The Sunderland hierarchy can hide behind their faceless corporate agenda all they like, it changes nothing. We aren't stupid enough to believe that a man who has singularly failed to provide reassurance, stability and belief at any point in five years of ownership, is the man that has our best interests at heart.

It's alleged that terms were agreed. This means the financial aspect of it, i.e. the cheque with all those zeroes on it that is placed right in Short's unsteady hands, was already a foregone conclusion. This means that, monetarily speaking, Short should have been compensated adequately for his misguided venture and was comfortable with that sum, whatever it may be. So what are we to believe? That he changed his mind? Come the eleventh hour, was it the amateur illusionist Bain the Incalculating, in yet another attempt at working his fabled magic, that pulled the tablecloth from beneath the dinner service and spilled soup and garlic bread all over the contract?

No? What's that you say? It was Ellis Short's love for the club that stayed his hand? Oh I see! So the man that has publicly recognised his own shortcomings as an owner, that has declared his intentions to leave for the benefit of everyone whilst ensuring return on his investment through his orders to streamline the club and capitalise on both relegation and the sale of our assets to do so, this man has decided that he now knows the best interests of Sunderland?

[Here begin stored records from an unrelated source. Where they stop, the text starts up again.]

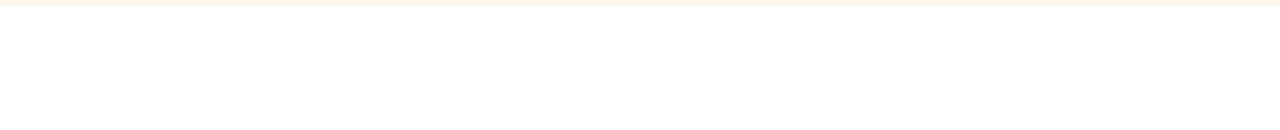
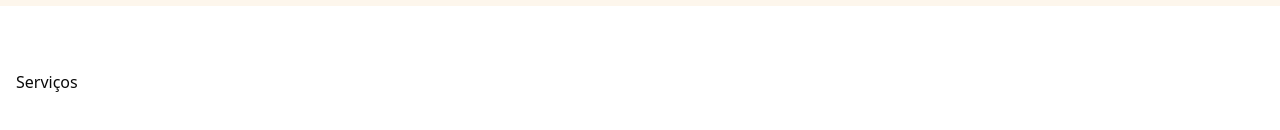
Before and after one commit to LucasBCarvalho/villa-da-maturidade, a Next.js app: page / in a window 1280 px wide. Shown: the part 1377-1507 px from the top of the page. Before the commit the page ends 1383 px from the top, so only its background shows below. Built offline with nearby package versions, Linux system fonts and the light colour scheme.

Commit message:
Cria arquivo dos serviços e adiciona ele no arquivo de pages para carregar as informações

```diff
--- /dev/null
+++ b/src/app/_components/services.tsx
@@ -0,0 +1,12 @@
+
+export function Services() {
+    return (
+        <section className="bg-white py-16">
+            <div className="container mx-auto px-4">
+                <div>
+                    <h2 className="font-4x1">Serviços</h2>
+                </div>
+            </div>
+        </section>
+    )
+}
--- a/src/app/page.tsx
+++ b/src/app/page.tsx
@@ -1,11 +1,13 @@
 import { Hero } from "./_components/hero";
 import { About } from "./_components/about";
+import { Services } from "./_components/services";
 
 export default function Home() {
   return(
     <main>
       <Hero></Hero>
       <About></About>
+      <Services></Services>
     </main>
   )
 }
```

We are to believe that his refusal to accept the motives of another owner are solely the result of his compassion for the club and his understanding of the needs of this institution, an institution he has displayed himself time and again incapable of steering in the right direction?

40th Anniversary Memorial of Ibrox Disaster Held In Glasgow PHoto by Danny Lawson - pool/Getty Images

So it's in the best interests of the club to continue under the stewardship of the man that spent as much money as Champions League competitors in the top flight and never finished above 13th, given half a dozen consecutive opportunities to do so? Oh, no worries there then, safe pair of hands.

Pardon my sense but what a load of utter bollocks.

So we can only imagine that something went very wrong that day in whatever conference room or hotel restaurant these people choose to conduct their business in. The most troubling aspect of this theory is that we, whose business it arguably is, have no knowledge of what that thing was. It was not in the “club's best interests” means whatever meaning you choose to give it: if I choose not to go to work and say 'It's not in my best interests' will that be useful information to the people I'm screwing over? If I can't be bothered to exercise because 'it's not in my best interests' does that make me any less lazy? So the lack of explanation becomes the crime here more than the act itself because you haven't bothered to tell the people who really care, what that crime was.

We're back to square one with these amateur spin doctors, honestly. It's tiresome. The cheap slogans suit the cheap seats but guess what? Not one of those seats in the Stadium of Light are cheap! People scrimp and save to get those seats and the least they deserve for it is transparency, not the illusion of it.

But we can't stop now because it gets better! The man that was leaving us because he couldn't stand the heat any more is staying because he has no choice, though he'll never respect us enough to tell us why.

What sort of mug do you have to be to welcome the continued residence of such a man? This is like the dramatisation of a long and arduous divorce. Forced by circumstance and stubborn pride to live in the same house as one another in spite of the fact that you hiss across the room every time you see one another, and deliberately let their tyres down and lose their keys and call them a c*nt under your breath just as they close the door.

He won't go because it's his and we won't go because it's ours. We're here until someone gets enough money and reason to fuck off elsewhere, and we all know it won't be us.

The time to say goodbye has come and gone so spare me the lip service and the lies, stop your little magician from spouting his platitudes and either speak straight or don't speak at all. Ellis didn't sell the club because it wasn't in his best interests to do so. Don't be fooled for one moment in to thinking that he's qualified to decide what's in ours.